*Work to be completed*:
On how many lines of the records below does the string "docs" appear? Reply with only the number.

*Material to process*:
━━━━━━━━━━━━━━━━━━━━

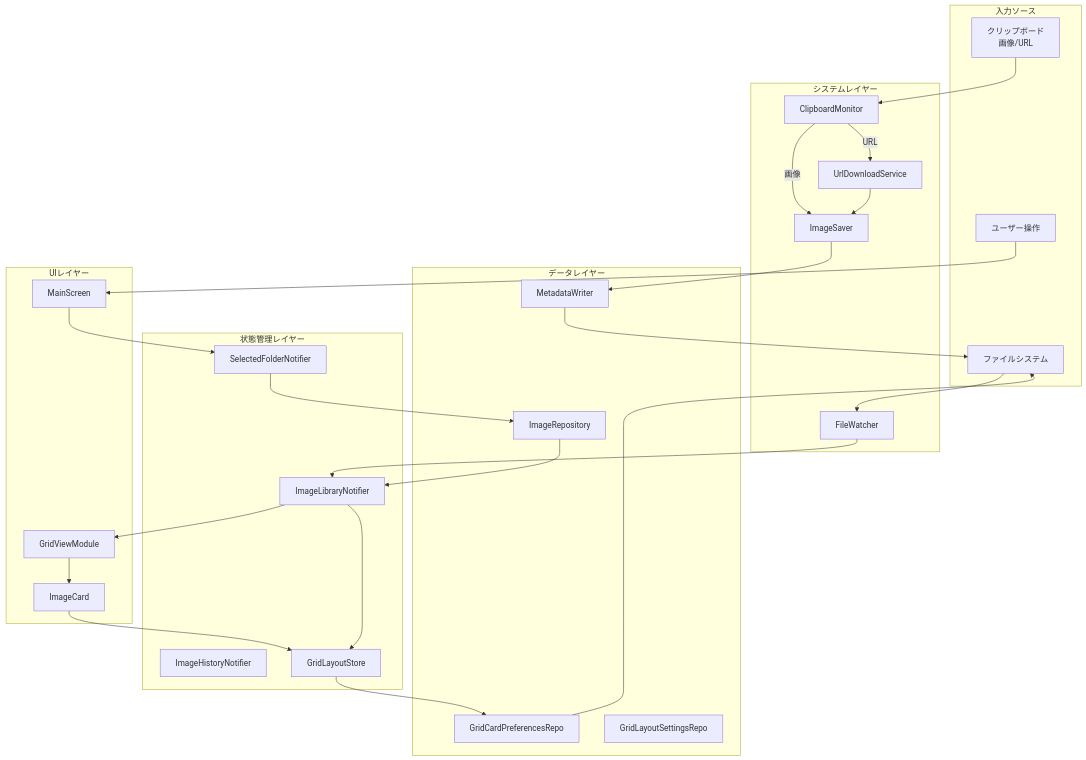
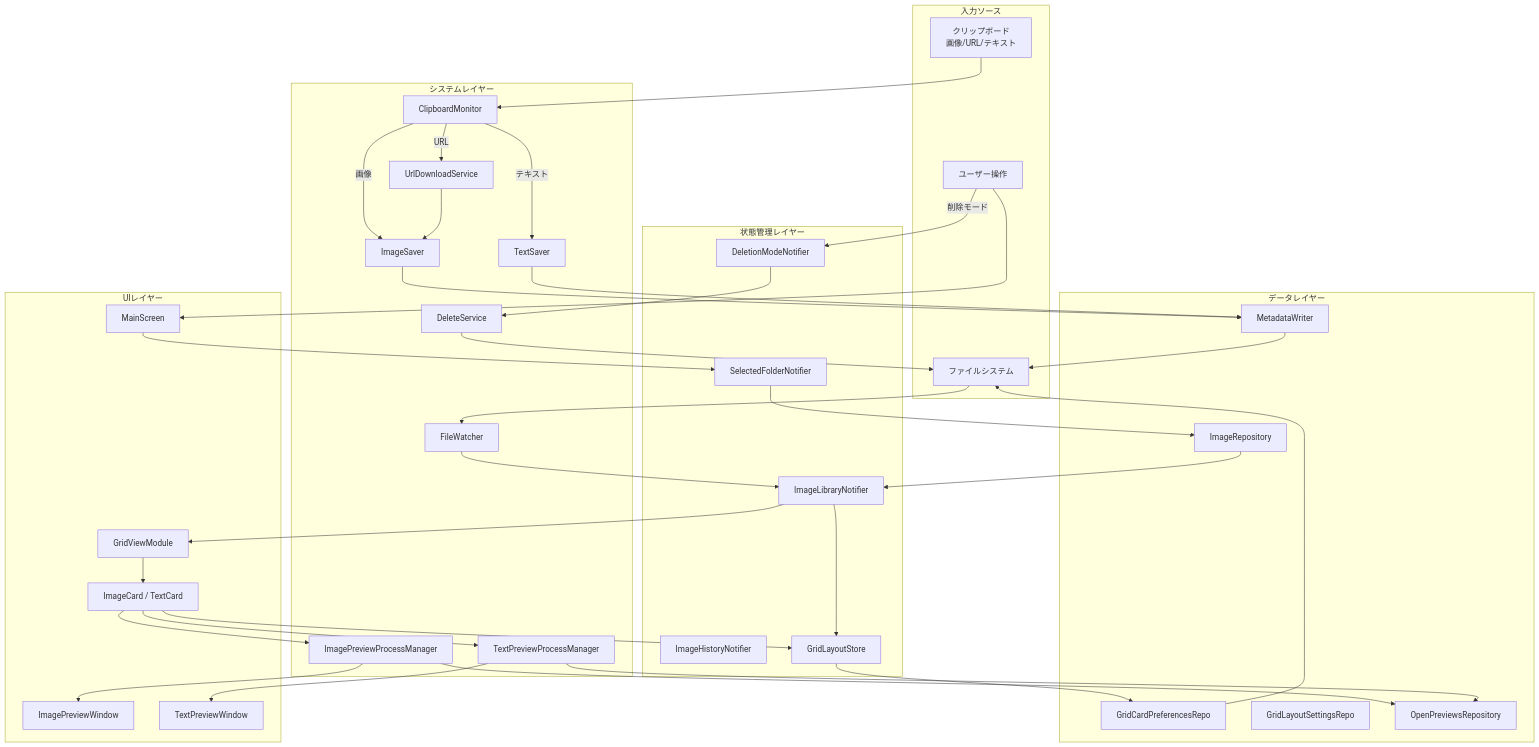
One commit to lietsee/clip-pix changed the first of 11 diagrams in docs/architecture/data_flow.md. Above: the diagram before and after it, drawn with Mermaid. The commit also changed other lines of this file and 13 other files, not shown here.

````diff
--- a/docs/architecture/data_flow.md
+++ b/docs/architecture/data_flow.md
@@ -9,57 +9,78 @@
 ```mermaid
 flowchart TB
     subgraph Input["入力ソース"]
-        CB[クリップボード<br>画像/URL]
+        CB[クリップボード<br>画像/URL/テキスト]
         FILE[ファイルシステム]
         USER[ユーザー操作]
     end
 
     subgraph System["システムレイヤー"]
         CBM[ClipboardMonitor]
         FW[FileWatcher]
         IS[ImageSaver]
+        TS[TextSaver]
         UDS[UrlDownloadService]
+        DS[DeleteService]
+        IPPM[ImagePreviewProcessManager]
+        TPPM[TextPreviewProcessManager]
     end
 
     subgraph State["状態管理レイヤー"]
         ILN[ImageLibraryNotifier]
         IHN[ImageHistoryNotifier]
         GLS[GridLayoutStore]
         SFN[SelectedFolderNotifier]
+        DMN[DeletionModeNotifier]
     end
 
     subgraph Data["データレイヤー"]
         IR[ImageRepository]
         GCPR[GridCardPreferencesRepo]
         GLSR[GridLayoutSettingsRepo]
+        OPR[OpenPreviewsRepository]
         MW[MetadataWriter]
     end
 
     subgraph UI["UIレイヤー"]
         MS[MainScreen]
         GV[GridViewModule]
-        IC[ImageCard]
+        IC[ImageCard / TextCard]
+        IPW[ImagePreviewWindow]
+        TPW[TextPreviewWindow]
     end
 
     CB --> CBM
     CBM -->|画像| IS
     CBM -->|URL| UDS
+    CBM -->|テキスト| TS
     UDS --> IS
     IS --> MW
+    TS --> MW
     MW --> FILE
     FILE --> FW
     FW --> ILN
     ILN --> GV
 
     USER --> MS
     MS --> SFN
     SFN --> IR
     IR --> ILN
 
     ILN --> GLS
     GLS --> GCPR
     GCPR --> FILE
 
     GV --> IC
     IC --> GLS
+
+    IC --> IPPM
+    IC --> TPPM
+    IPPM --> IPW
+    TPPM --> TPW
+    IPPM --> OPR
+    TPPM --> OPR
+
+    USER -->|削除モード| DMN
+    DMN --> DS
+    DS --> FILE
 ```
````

━━━━━━━━━━━━━━━━━━━━

*Solution to the problem*:
3